Jesus wants to say: Yes, my meeting with the Greeks will take place, but not as a simple, brief conversation between myself and a few others, motivated above all by curiosity. The hour of my glorification will come with my death, which can be compared with the falling into the earth of a grain of wheat. My death on the Cross will bring forth great fruitfulness: in the Resurrection the “dead grain of wheat” – a symbol of myself crucified – will become the bread of life for the world; it will be a light for the peoples and cultures.
The encounter with the Greek soul, with the Greek world, will be achieved in that profundity to which the grain of wheat refers, which attracts to itself the forces of heaven and earth and becomes bread.
What happened to Andrew in later years?
Some very ancient traditions not only see Andrew, who communicated these words to the Greeks, as the interpreter of some Greeks at the meeting with Jesus recalled here, but consider him the Apostle to the Greeks in the years subsequent to Pentecost. They enable us to know that for the rest of his life he was the preacher and interpreter of Jesus for the Greek world.
Peter, his brother, travelled from Jerusalem through Antioch and reached Rome to exercise his universal mission; Andrew, instead, was the Apostle of the Greek world.
How did Andrew die?
A later tradition, as has been mentioned, tells of Andrew’s death at Patras [in Greece], where he too suffered the torture of crucifixion.

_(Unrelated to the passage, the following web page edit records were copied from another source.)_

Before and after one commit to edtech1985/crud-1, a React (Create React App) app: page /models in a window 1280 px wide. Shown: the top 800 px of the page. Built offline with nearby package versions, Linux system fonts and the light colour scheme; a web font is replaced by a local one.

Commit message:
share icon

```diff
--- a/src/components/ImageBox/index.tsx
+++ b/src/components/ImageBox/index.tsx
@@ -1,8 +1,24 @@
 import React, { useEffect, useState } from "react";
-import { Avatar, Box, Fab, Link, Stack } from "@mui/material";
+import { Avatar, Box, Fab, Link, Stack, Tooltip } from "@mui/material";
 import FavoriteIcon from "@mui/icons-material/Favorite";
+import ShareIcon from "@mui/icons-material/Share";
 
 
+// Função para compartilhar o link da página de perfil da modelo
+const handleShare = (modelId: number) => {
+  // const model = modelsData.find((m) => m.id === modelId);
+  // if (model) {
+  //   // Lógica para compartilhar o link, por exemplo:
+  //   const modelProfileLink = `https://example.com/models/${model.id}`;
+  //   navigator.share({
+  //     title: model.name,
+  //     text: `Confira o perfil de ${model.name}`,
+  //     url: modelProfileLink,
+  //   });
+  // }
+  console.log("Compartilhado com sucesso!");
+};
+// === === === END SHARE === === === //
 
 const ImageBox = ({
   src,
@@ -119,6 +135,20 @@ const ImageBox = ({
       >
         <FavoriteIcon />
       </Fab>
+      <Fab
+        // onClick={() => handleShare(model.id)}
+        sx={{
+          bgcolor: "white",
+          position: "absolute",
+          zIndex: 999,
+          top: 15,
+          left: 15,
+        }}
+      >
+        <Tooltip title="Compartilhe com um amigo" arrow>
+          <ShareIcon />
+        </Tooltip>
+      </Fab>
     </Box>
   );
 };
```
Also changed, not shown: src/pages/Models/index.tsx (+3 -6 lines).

At that supreme moment, however, like his brother Peter, he asked to be nailed to a cross different from the Cross of Jesus.
In his case it was a diagonal or X-shaped cross, which has thus come to be known as “St Andrew’s cross”.
This is what the Apostle is claimed to have said on that occasion, according to an ancient story (which dates back to the beginning of the sixth century), entitled The Passion of Andrew:
“Hail, O Cross, inaugurated by the Body of Christ and adorned with his limbs as though they were precious pearls. Before the Lord mounted you, you inspired an earthly fear. Now, instead, endowed with heavenly love, you are accepted as a gift.
“Believers know of the great joy that you possess, and of the multitude of gifts you have prepared. I come to you, therefore, confident and joyful, so that you too may receive me exultant as a disciple of the One who was hung upon you…. O blessed Cross, clothed in the majesty and beauty of the Lord’s limbs!… Take me, carry me far from men, and restore me to my Teacher, so that, through you, the one who redeemed me by you, may receive me. Hail, O Cross; yes, hail indeed!”.
Here, as can be seen, is a very profound Christian spirituality. It does not view the Cross as an instrument of torture but rather as the incomparable means for perfect configuration to the Redeemer, to the grain of wheat that fell into the earth.
Here we have a very important lesson to learn: Our own crosses acquire value if we consider them and accept them as a part of the Cross of Christ, if a reflection of his light illuminates them.